Sound the shofar and say, “L’shanah tovah,” a good new year. Tonight rings in Rosh Hashanah, the Jewish New Year.
Unlike the more familiar New Year’s Day on Jan. 1, Rosh Hashana is about introspection – reflecting on and seeking forgiveness for sins the year past.
Services will begin tonight at Adath Yeshurun Synagogue of Aiken, said Doris Baumgarten, past president of the congregation’s Sisterhood.
The service includes the blowing of the Shofar, or ram’s horn, its piercing sound intended to alert Jews to the time of reflection.
Following Monday’s morning service, many will head to Hopelands Gardens for Tashlich.
It’s a tradition, Baumgarten said, where families empty their pockets of bread crumbs and throw them into the stream, tossing away the sins from the the past year.
On Tuesday, Sept. 25, Yom Kippur, Judaism’s most sacred holiday, will begin.
The observance is a Day of Atonement and a day of fasting, where one doesn’t eat or drink until the following evening.
The evening service on Tuesday features Kol Nidre, which translates to “all vows.”
“It is where we ask for forgiveness for the vows over the past year,” Baumgarten said.
She said there are two types of vows — seeking forgiveness through prayer between “us and God” and those between individuals and any person “we may have offended throughout the year.”
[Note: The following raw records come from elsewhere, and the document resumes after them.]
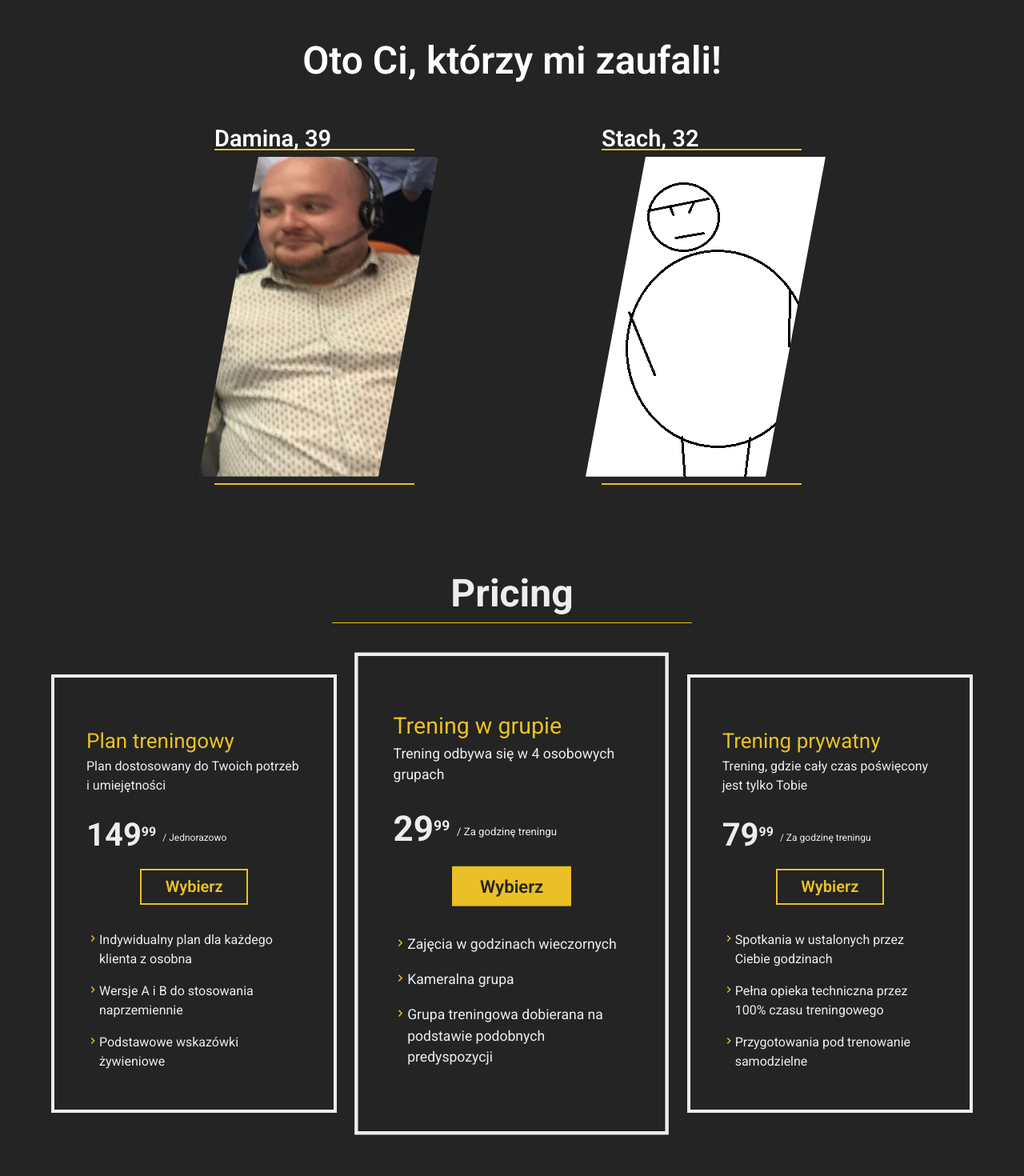
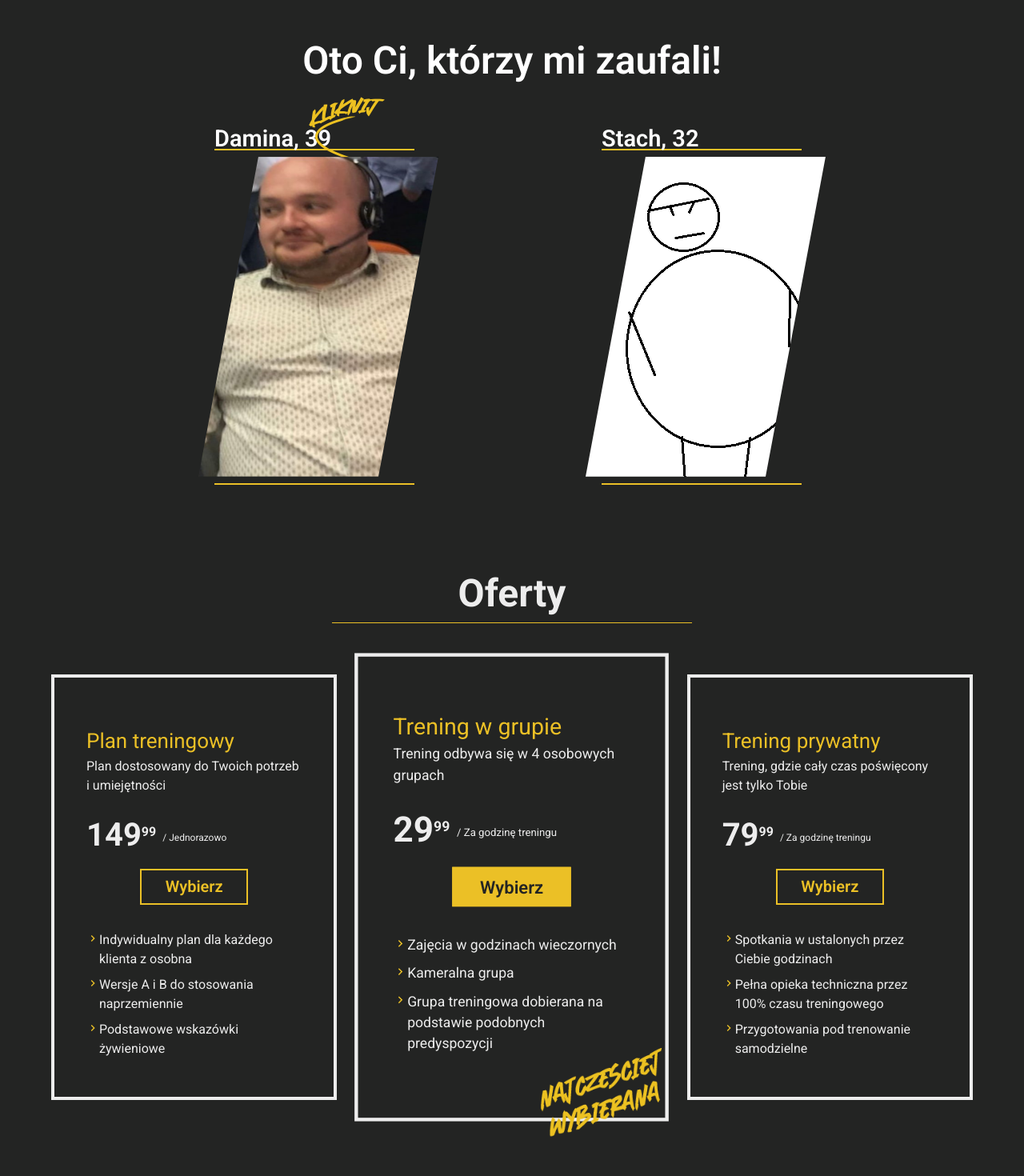
Before and after one commit to m-uchyla/personal-trainer, a React (Vite) app: page / in a window 1280 px wide. Shown: the part 1200-2670 px from the top of the page at 80% size. Built offline with nearby package versions, Linux system fonts and the light colour scheme.

Commit message:
arrow & most often chosen

```diff
--- a/src/assets/index.js
+++ b/src/assets/index.js
@@ -9,6 +9,8 @@ import damianAfter from "./img/damianPo.png"
 import logo from "./img/logo.png"
 import stachBefore from "./img/stachBefore.png"
 import stachAfter from "./img/stachAfter.png"
+import arrow from "./img/arrow.png"
+import mostChosen from "./img/mostChosen.png"
 
 export{
     Favicon,
@@ -21,5 +23,7 @@ export{
     damianAfter,
     logo,
     stachBefore,
-    stachAfter
+    stachAfter,
+    arrow,
+    mostChosen
 }
--- a/src/components/sections/Pricing.jsx
+++ b/src/components/sections/Pricing.jsx
@@ -2,11 +2,12 @@ import React from 'react'
 import { pricing } from '../../constants'
 import Button from '../modules/Button'
 import { MdKeyboardArrowRight } from "react-icons/md";
+import { mostChosen } from '../../assets';
 
 const Pricing = () => {
   return (
     <section id="pricing">
-      <h2 className='text-secondary text-[48px] text-center font-bold'>Pricing</h2>
+      <h2 className='text-secondary text-[48px] text-center font-bold'>Oferty</h2>
       <div className="bg-primary sm:w-[450px] w-[100%] h-[1px] mb-16 mx-auto" />
       <div className='flex justify-between xl:gap-20 gap-10 flex-col md:flex-row'>
         {pricing.map((offer,index)=>(
@@ -21,12 +22,20 @@ const Pricing = () => {
             <div className='w-[50%] mx-auto mb-6 mt-3'>
               <Button text={"Wybierz"} variation={(index === 1) ? 1 : 2} />
             </div>
+            <div className='sm:mb-0 mb-10'>
             {offer.features.map((feature, index) => (
               <div key={"pricingFeature"+index} className='text-secondary my-2 flex'>
                 <div className='mt-0.5'><MdKeyboardArrowRight color='rgb(235 192 38)'/></div>
                 {feature}
               </div>
+
             ))}
+            </div>
+            {(index === 1) ?
+            <div className='relative'>
+              <img src={mostChosen} className='md:scale-75 scale-[0.60] absolute md:top-[-65px] md:right-[-70px] top-[-110px] right-[-80px] w-[200px] h-[200px]'/>
+            </div>
+            : ""}
           </div>
         ))}
       </div>
--- a/src/components/sections/Transforms.jsx
+++ b/src/components/sections/Transforms.jsx
@@ -1,6 +1,7 @@
 import React, {useState} from 'react'
 import ReactCardFlip from 'react-card-flip';
 import { transforms } from '../../constants';
+import { arrow } from '../../assets';
 
 const Transforms = () => {
 
@@ -24,8 +25,9 @@ const Transforms = () => {
     <section id='transforms' className='mt-20 md:mt-10 lg:mt-0 '>
         <h2 className='text-[48px] mb-10 text-center font-semibold text-white'>Oto Ci, którzy mi zaufali!</h2>
         <div className='flex justify-evenly'>
+          <img src={arrow} className='w-[100px] h-[100px] absolute left-[48vh] top-[165vh]'/>
           {transforms.map((transform, index) => (
-            <div className=''>
+            <div key={"transform"+index}>
               <h4 className='ml-5 mb-[-10px] text-[29px] text-white font-semibold'>{transform.name}, {transform.age}</h4>
               {/*
               <h5 className={`text-end mr-8 mb-[-5px] text-[22px] text-white`}>{flipped[index] ? "AFTER" : "BEFORE"}</h5>
```
Also changed, not shown: src/assets/img/arrow.png (added), src/assets/img/mostChosen.png (added).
The following day there is a memorial service where the rabbi will read out a list of all the names of those who passed away that “we wish to remember.” The visiting student rabbi for the High Holidays is Rae Antonaph.
“This memorial prayer in my mind is remembering the good deeds the person has performed or special memories of them you might have,” Baumgarten said.
Once sundown begins Wednesday evening, Sept. 26., when there are three stars in the sky, the congregation will celebrate with a “Break Fast” in which everyone brings in food and shares it with the congregation.